The flagship 990FX sits at the top providing a pair of 16-lane PCI-E 2.0 for graphics (via HyperTransport 3.0 interconnect) which can also be configured as 8x/8x/8x/8x for 4-way CrossFire. Multi-GPU support in the form of NVIDIA SLI support also made its return to AMD motherboards on the 990FX. Ten more PCI-E 2.0 lanes are provided by the 990FX chipset for other expansion slot devices up to six PCI-E x1. The AMD SB950 south bridge paired with the 990FX chipset provides the rest of the platform functions including 4 more PCI-E x1, USB 2.0 ports, Ethernet, SATA and audio.
Aside from the 990FX, other 9-series chipsets include the 990X which supports up to two graphics cards (PCI-E 2.0 x16 @ x8/x8), 980G which has a single PCI-E 2.0 x16 slot and integrated Radeon HD4250 graphics and 970 which has one PCI-E 2.0 slots and slower HyperTransport 3.0 up to 2400MHz. Plus, there are also other AM3+ mainboards using older chipsets offered at a lower price point.
The most obvious difference between the 9-series mainboards and the latest Intel Core CPUs or AMD APUs is the non-integrated Northbridge which is now on the processor die itself rather than on the motherboard with the FX-series systems. USB 3.0 is also not natively supported, so 9-series mainboards often offer USB 3.0 support via 3rd-party solutions such as EtronTech or ASMedia controllers.
FX-series CPU Compatibility and Limitations
Despite support for AM3+ CPUs however, compatibility with the latest FX series CPUs is dependent on the motherboard’s VRM power capability so make sure your motherboard supports the CPU before buying an FX processor or vice versa. AMD lists the TDP for each processor and compatible CPUs are often listed on the motherboard product page.

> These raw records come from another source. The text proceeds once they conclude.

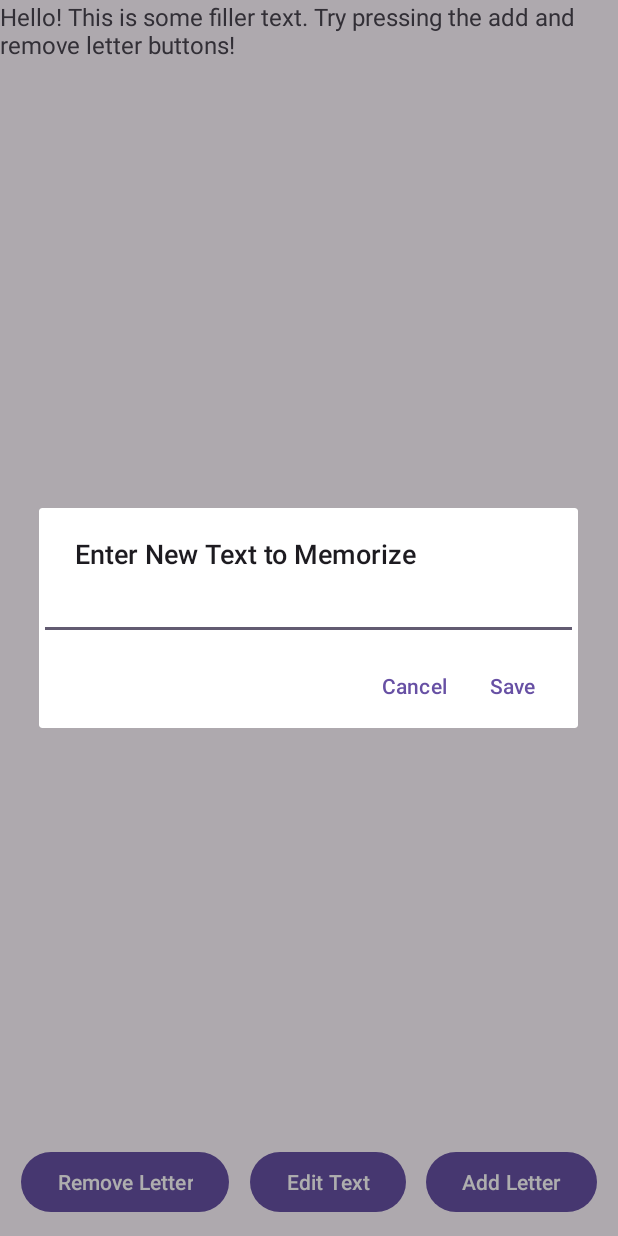
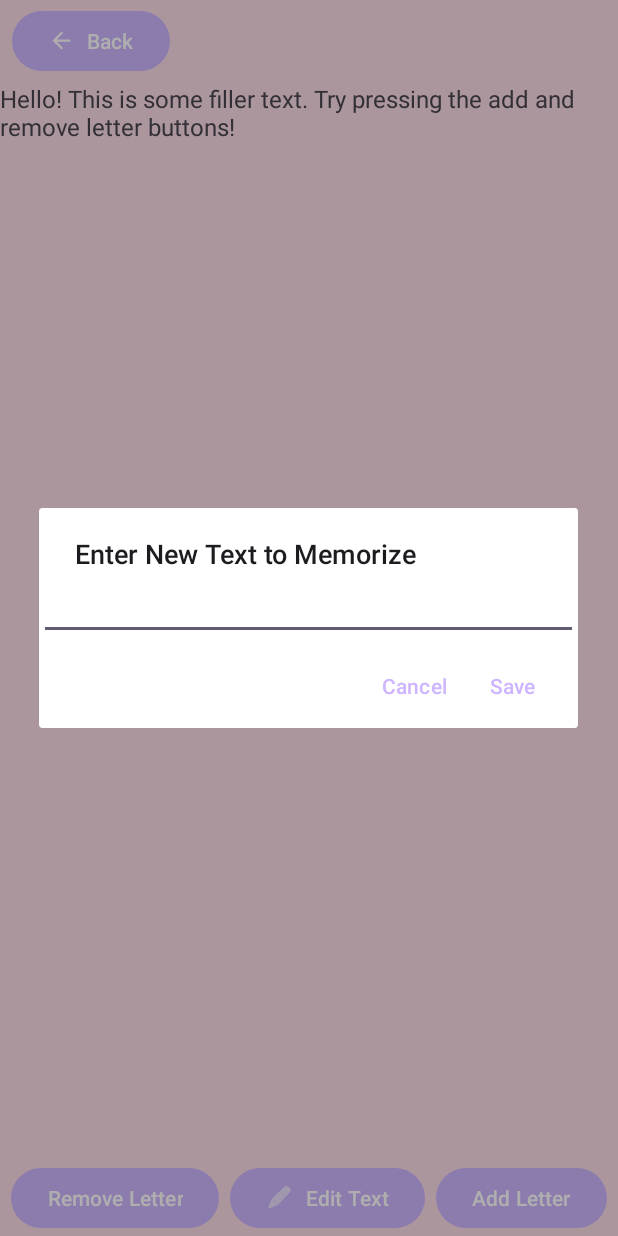
Before and after one commit to Lethalbacon28/ProductivityApp, an Android app: the screen it shows after launch (MemoryPi), after a tap on "Edit Text", on a phone screen of 412 x 824 dp. Run offline under Robolectric (Android 15) with nearby library versions, the phone set to English and light mode, and no system bars.

Commit message:
some ui elements added

```diff
--- a/app/src/main/res/layout/activity_memory_pi.xml
+++ b/app/src/main/res/layout/activity_memory_pi.xml
@@ -2,6 +2,7 @@
 <androidx.constraintlayout.widget.ConstraintLayout xmlns:android="http://schemas.android.com/apk/res/android"
     xmlns:app="http://schemas.android.com/apk/res-auto"
     xmlns:tools="http://schemas.android.com/tools"
+    android:id="@+id/constraintLayout_memoryPi_layout"
     android:layout_width="match_parent"
     android:layout_height="match_parent"
     tools:context=".MemoryPi">
@@ -15,7 +16,7 @@
         app:layout_constraintEnd_toEndOf="parent"
         app:layout_constraintHorizontal_bias="0.5"
         app:layout_constraintStart_toStartOf="parent"
-        app:layout_constraintTop_toTopOf="parent"
+        app:layout_constraintTop_toTopOf="@+id/guideline2"
         tools:text="@tools:sample/lorem/random" />
 
     <androidx.constraintlayout.widget.Guideline
@@ -23,7 +24,7 @@
         android:layout_width="wrap_content"
         android:layout_height="wrap_content"
         android:orientation="horizontal"
-        app:layout_constraintGuide_end="72dp" />
+        app:layout_constraintGuide_end="51dp" />
 
     <Button
         android:id="@+id/button_memoryPi_removeLetter"
@@ -52,10 +53,40 @@
         android:layout_width="wrap_content"
         android:layout_height="wrap_content"
         android:text="@string/editText"
+        app:icon="@android:drawable/ic_menu_edit"
         app:layout_constraintBottom_toBottomOf="parent"
         app:layout_constraintEnd_toStartOf="@+id/button_memoryPi_addLetter"
         app:layout_constraintHorizontal_bias="0.5"
         app:layout_constraintStart_toEndOf="@+id/button_memoryPi_removeLetter"
         app:layout_constraintTop_toTopOf="@+id/guideline" />
 
+    <androidx.constraintlayout.widget.Guideline
+        android:id="@+id/guideline2"
+        android:layout_width="wrap_content"
+        android:layout_height="wrap_content"
+        android:orientation="horizontal"
+        app:layout_constraintGuide_begin="55dp" />
+
+    <Button
+        android:id="@+id/button_memoryPi_back"
+        android:layout_width="wrap_content"
+        android:layout_height="wrap_content"
+        android:layout_marginStart="8dp"
+        android:text="@string/back"
+        app:icon="?attr/homeAsUpIndicator"
+        app:layout_constraintBottom_toTopOf="@+id/guideline2"
+        app:layout_constraintStart_toStartOf="parent"
+        app:layout_constraintTop_toTopOf="parent" />
+
+    <TextView
+        android:id="@+id/textView_memoryPi_title"
+        android:layout_width="wrap_content"
+        android:layout_height="wrap_content"
+        android:layout_marginStart="8dp"
+        app:layout_constraintBottom_toTopOf="@+id/guideline2"
+        app:layout_constraintEnd_toEndOf="parent"
+        app:layout_constraintStart_toEndOf="@+id/button_memoryPi_back"
+        app:layout_constraintTop_toTopOf="parent"
+        tools:text="Name of text" />
+
 </androidx.constraintlayout.widget.ConstraintLayout>
--- a/app/src/main/res/values-night/themes.xml
+++ b/app/src/main/res/values-night/themes.xml
@@ -1,6 +1,7 @@
 <resources xmlns:tools="http://schemas.android.com/tools">
     <!-- Base application theme. -->
     <style name="Base.Theme.ProductivityApp" parent="Theme.Material3.DayNight.NoActionBar">
+        <item name="colorPrimary">@color/primaryPurple</item>
         <!-- Customize your dark theme here. -->
         <!-- <item name="colorPrimary">@color/my_dark_primary</item> -->
     </style>
--- a/app/src/main/res/values/colors.xml
+++ b/app/src/main/res/values/colors.xml
@@ -2,4 +2,6 @@
 <resources>
     <color name="black">#FF000000</color>
     <color name="white">#FFFFFFFF</color>
+    <color name="primaryPurple">#cdb5ff</color>
+    <color name="backgroundMemoryPi">#fcdbe6</color>
 </resources>
--- a/app/src/main/res/values/strings.xml
+++ b/app/src/main/res/values/strings.xml
@@ -4,4 +4,5 @@
     <string name="addLetter">Add Letter</string>
     <string name="removeLetter">Remove Letter</string>
     <string name="fileName">memoryPiText</string>
+    <string name="back">Back</string>
 </resources>
--- a/app/src/main/res/values/themes.xml
+++ b/app/src/main/res/values/themes.xml
@@ -2,7 +2,7 @@
     <!-- Base application theme. -->
     <style name="Base.Theme.ProductivityApp" parent="Theme.Material3.DayNight.NoActionBar">
         <!-- Customize your light theme here. -->
-        <!-- <item name="colorPrimary">@color/my_light_primary</item> -->
+        <item name="colorPrimary">@color/primaryPurple</item>
     </style>
 
     <style name="Theme.ProductivityApp" parent="Base.Theme.ProductivityApp" />
```
Also changed, not shown: app/src/main/java/com/example/productivityapp/MemoryPi.kt (+19 -12 lines).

AMD’s flagship monster FX-9590 and FX-9370 for example have 220W TDP ratings which limits its motherboard compatibility to a handful of capable 990FX motherboards with beefy VRMs. The FX-8370, FX-8350 and FX-8320 are 125W CPUs while the new “E-series” FX processors FX-8370E and FX-8320E are 95W TDP CPUs the same as the FX-6300 and FX-4300.
Even factoring in overclocking, these 95W CPUs can be perfectly paired up with 970 chipset AM3+ mainboards which can cost as low as $70 or higher-end 990FX CPUs suitable for overclocking the 125W FX chips.
However, running the 220W FX-9590 or FX-9370 is restrictive and official support currently limited to the following motherboards:
- Asrock 990FX Extreme 9 (P1.20 BIOS or later)
- Asrock 990FX Fatal1ty Professional (P1.90 BIOS or later)
- ASUS Crosshair V Formula-Z (1403 BIOS or later)
- ASUS M5A99FX PRO R2.0 (1903 BIOS or later)
- ASUS TUF Sabertooth 990FX R2.0 (1708 BIOS or later)
- Gigabyte GA-990FXA-UD3 (Revision 4.0 – F1 BIOS or later)
- Gigabyte GA-990FXA-UD5 (Revision 3.0 – FC BIOS or later)
- Gigabyte GA-990FXA-UD7 (Revision 3.0 – FC BIOS or later)
MSI 990FX-GD80 v2 should be able to as well but the official product page is down so I cannot verify for sure and which BIOS version supports it. We have an FX-9590 processor on hand, although results have not been included in this review as running it proves too much for our 990FX motherboards so stay tuned as a review is forthcoming in a short while.